Segment Start: Provided data
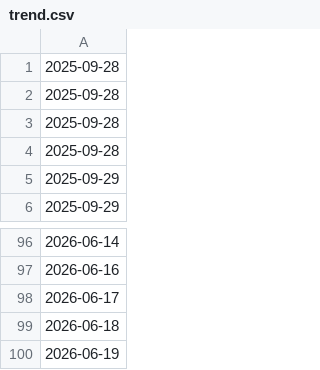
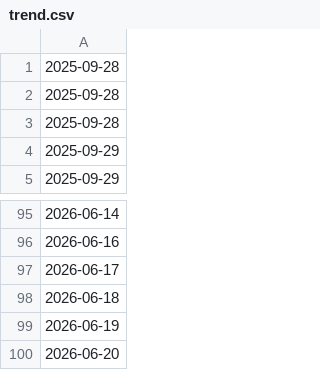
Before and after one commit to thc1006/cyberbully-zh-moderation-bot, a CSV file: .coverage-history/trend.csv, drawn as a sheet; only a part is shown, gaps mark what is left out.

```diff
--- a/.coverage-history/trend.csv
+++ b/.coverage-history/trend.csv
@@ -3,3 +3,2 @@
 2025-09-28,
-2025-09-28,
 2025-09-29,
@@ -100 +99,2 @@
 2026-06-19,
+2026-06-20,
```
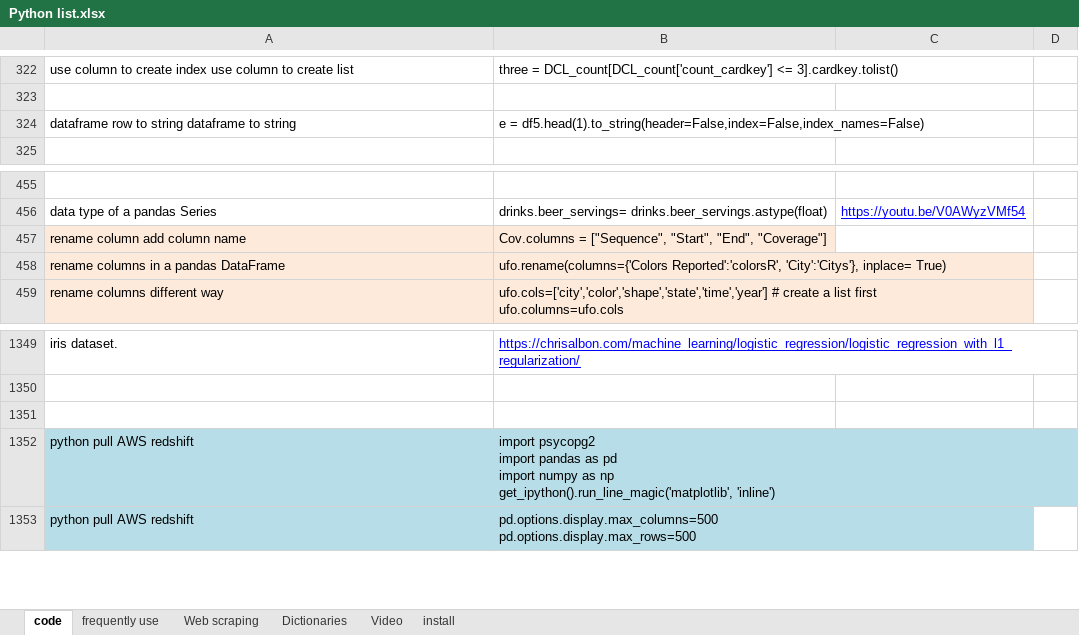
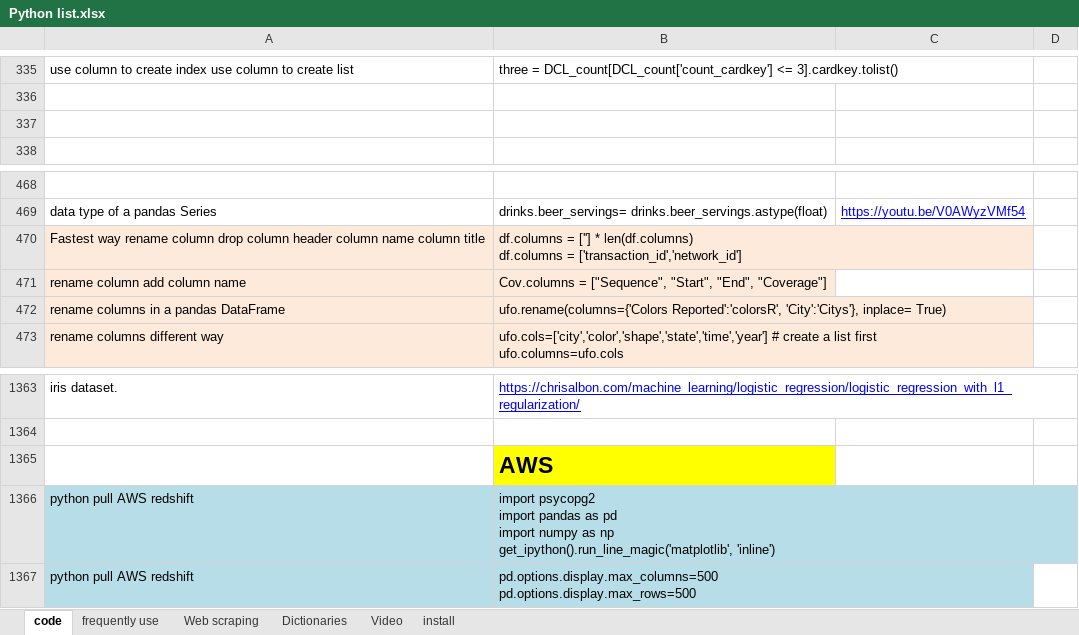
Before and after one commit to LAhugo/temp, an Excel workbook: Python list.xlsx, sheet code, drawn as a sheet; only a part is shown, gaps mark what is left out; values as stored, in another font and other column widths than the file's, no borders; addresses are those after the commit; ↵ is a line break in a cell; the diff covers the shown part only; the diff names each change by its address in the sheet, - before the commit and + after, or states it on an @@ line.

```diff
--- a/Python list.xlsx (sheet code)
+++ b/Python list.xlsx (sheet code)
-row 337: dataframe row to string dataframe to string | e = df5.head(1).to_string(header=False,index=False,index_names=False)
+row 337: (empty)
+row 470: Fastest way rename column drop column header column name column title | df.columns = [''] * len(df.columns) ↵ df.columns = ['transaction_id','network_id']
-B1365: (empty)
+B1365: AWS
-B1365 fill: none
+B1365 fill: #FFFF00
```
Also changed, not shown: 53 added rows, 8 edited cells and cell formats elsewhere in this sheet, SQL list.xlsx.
Segment End: Provided data
* Task details: The response has to be an exact copy of all the data, pictures excluded.

* Task answer:
Before and after one commit to thc1006/cyberbully-zh-moderation-bot, a CSV file: .coverage-history/trend.csv, drawn as a sheet; only a part is shown, gaps mark what is left out.

```diff
--- a/.coverage-history/trend.csv
+++ b/.coverage-history/trend.csv
@@ -3,3 +3,2 @@
 2025-09-28,
-2025-09-28,
 2025-09-29,
@@ -100 +99,2 @@
 2026-06-19,
+2026-06-20,
```
Before and after one commit to LAhugo/temp, an Excel workbook: Python list.xlsx, sheet code, drawn as a sheet; only a part is shown, gaps mark what is left out; values as stored, in another font and other column widths than the file's, no borders; addresses are those after the commit; ↵ is a line break in a cell; the diff covers the shown part only; the diff names each change by its address in the sheet, - before the commit and + after, or states it on an @@ line.

```diff
--- a/Python list.xlsx (sheet code)
+++ b/Python list.xlsx (sheet code)
-row 337: dataframe row to string dataframe to string | e = df5.head(1).to_string(header=False,index=False,index_names=False)
+row 337: (empty)
+row 470: Fastest way rename column drop column header column name column title | df.columns = [''] * len(df.columns) ↵ df.columns = ['transaction_id','network_id']
-B1365: (empty)
+B1365: AWS
-B1365 fill: none
+B1365 fill: #FFFF00
```
Also changed, not shown: 53 added rows, 8 edited cells and cell formats elsewhere in this sheet, SQL list.xlsx.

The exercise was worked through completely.